Aug 7th to Aug 16th- Bangkok

Let me tell you, if you are ever hospitalized you want to be hospitalized at Bumrangrad Hospital in Bangkok. It is a 5star hotel combined with an excellent hospital at a price many Americans can afford. The most expensive part will probably be the flight to and from Thailand. This hospital was pretty much built for medical tourism. They even extend your visa for you. Medical tourism is when foreigners go to another country for medical care. Often they do this because the quality and price combo beat anything they can get in their own country. And it was a wonderful experience besides the dengue.

The first three days in hospital were bad. I was super tired all the time and I had to lug around this IV which is a lot harder than it looks. Especially cause mine was automated and had all these wires, which is pretty hard to untangle in the dark in the middle of the night in a dengue/just woke up to pee haze. Also, IVs make you want to pee a lot.  I was also woken up by people showing up in my room like 20 times a day/night. Temp, bp, food, taking away food, customer service, food menu, restocking free tea/water, changing IV, consulting doc. It was a lot. I’m so lucky I had Kurt to help me. He came on the 8th and he was familiar with the hospital area since he had visited another PCV when he came for his GRE.  He got to stay on the couch in my hospital room for free the entire time.

So, what made me feel so bad was my extremely inflamed liver. Apparently, it was so inflamed that they thought I had Hepatitis. Which I didn’t. Dengue is a systemic disease so it mucks up pretty much everything. For a while my platelet count was also plummeting and I almost needed a transfusion, but I began recovering before that was necessary. I think I was probably discharged on the 11th or 12th and moved into the hotel across the street. They wanted to keep me around for blood tests because my liver was still pretty bad, no alcohol or certain medications for a couple months. Also, when I told the doctor I was going to India he sort of didn’t want me to go, but I eventually did go. I think I’ve become a bit more stubborn about things since being in PC.

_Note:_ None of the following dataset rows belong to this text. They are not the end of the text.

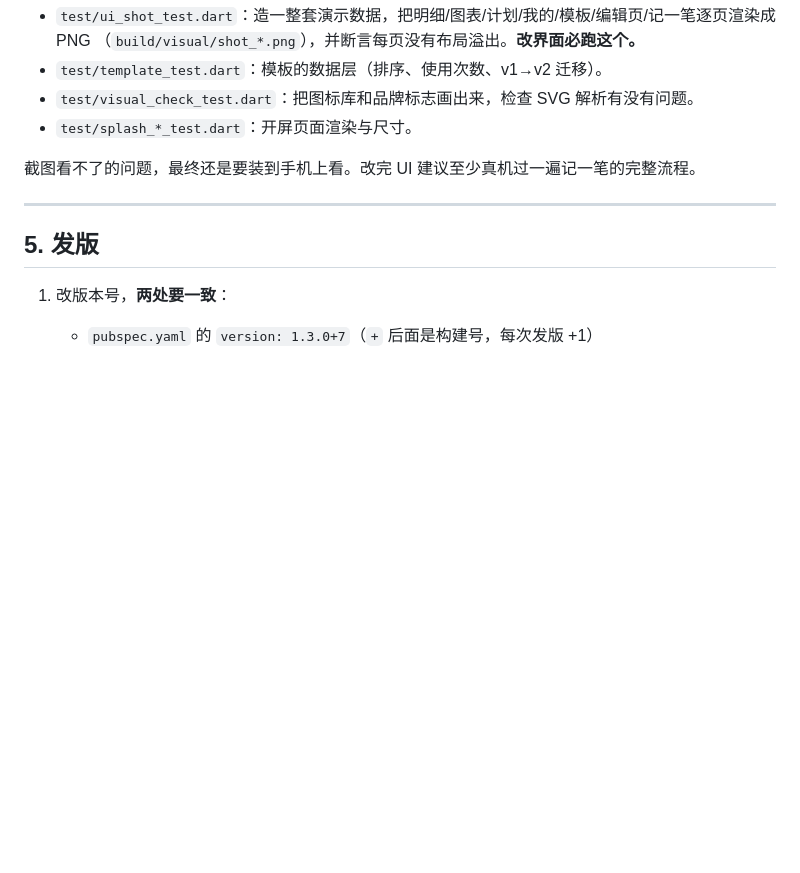
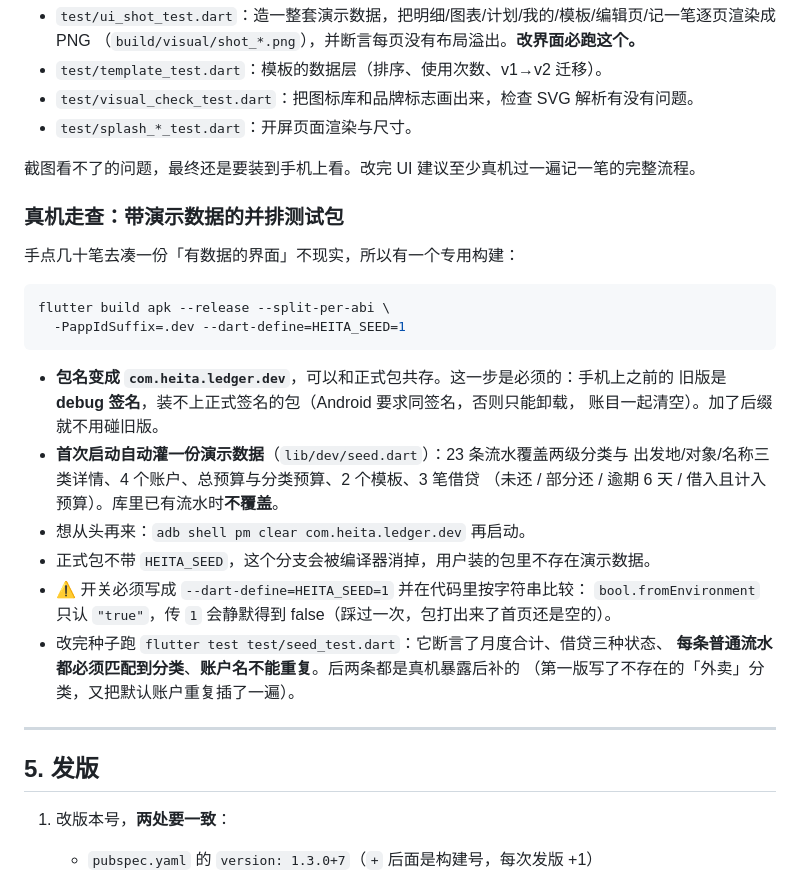
Before and after one commit to LanMao-213/heita-ledger, a Markdown page: docs/交接说明.md, the part around the change. Drawn GitHub-style; blank space fills up the shorter version.

Commit message:
docs: 交接说明补真机走查用的测试包用法
包名后缀、HEITA_SEED 的写法（不能用 bool.fromEnvironment）、
清数据命令、种子覆盖范围，以及真机暴露后补的两条断言。

````diff
--- a/docs/交接说明.md
+++ b/docs/交接说明.md
@@ -149,6 +149,29 @@ flutter test
 
 截图看不了的问题，最终还是要装到手机上看。改完 UI 建议至少真机过一遍记一笔的完整流程。
 
+### 真机走查：带演示数据的并排测试包
+
+手点几十笔去凑一份「有数据的界面」不现实，所以有一个专用构建：
+
+```bash
+flutter build apk --release --split-per-abi \
+  -PappIdSuffix=.dev --dart-define=HEITA_SEED=1
+```
+
+- **包名变成 `com.heita.ledger.dev`**，可以和正式包共存。这一步是必须的：手机上之前的
+  旧版是 **debug 签名**，装不上正式签名的包（Android 要求同签名，否则只能卸载，
+  账目一起清空）。加了后缀就不用碰旧版。
+- **首次启动自动灌一份演示数据**（`lib/dev/seed.dart`）：23 条流水覆盖两级分类与
+  出发地/对象/名称三类详情、4 个账户、总预算与分类预算、2 个模板、3 笔借贷
+  （未还 / 部分还 / 逾期 6 天 / 借入且计入预算）。库里已有流水时**不覆盖**。
+- 想从头再来：`adb shell pm clear com.heita.ledger.dev` 再启动。
+- 正式包不带 `HEITA_SEED`，这个分支会被编译器消掉，用户装的包里不存在演示数据。
+- ⚠️ 开关必须写成 `--dart-define=HEITA_SEED=1` 并在代码里按字符串比较：
+  `bool.fromEnvironment` 只认 `"true"`，传 `1` 会静默得到 false（踩过一次，包打出来了首页还是空的）。
+- 改完种子跑 `flutter test test/seed_test.dart`：它断言了月度合计、借贷三种状态、
+  **每条普通流水都必须匹配到分类**、**账户名不能重复**。后两条都是真机暴露后补的
+  （第一版写了不存在的「外卖」分类，又把默认账户重复插了一遍）。
+
 ---
 
 ## 5. 发版
````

Over the next couple of days Kurt and I just went around Bangkok. I wanted to get moving so I could begin recuperating for India. Too bad having Dengue left me as weak as a newborn lamb. On the first day we walked around to a park and having walked for 3 or 4 hours I almost fainted . Normally, walking for 3 or 4 hours is no problem. I think I recuperated by watching Brave and eating 7eleven. One of the perks of the hospital was nausea medication, but now that I was out I didn’t have it anymore and heat/tiredness also makes me nauseous. After the park we sort of took it easy. We went to a sweets festival and  dairy festival.  Both had many delicious free samples, but I think we probably had to take 5 different forms of transportation to get to them.  Over the course of 4 or 5 days, Kurt and I took taxis, tuk tuks, boat, public bus, railroad, MRT, BTS,  and walked. Bangkok is pretty awesome. Also, the food is so much better...

By the 16th, my liver function tests were pretty much normal and I was feeling good because, not only was it my birthday, but it was time to fly to INDIA!!! I have pretty much wanted to go to India for the past two years and not even dengue could stop me from going. Also, Kurt gave me an awesome camera to replace the one that broke earlier so expect some crazy pictures soon. At around 3pm, I landed in Delhi dengue free and ready for an adventure.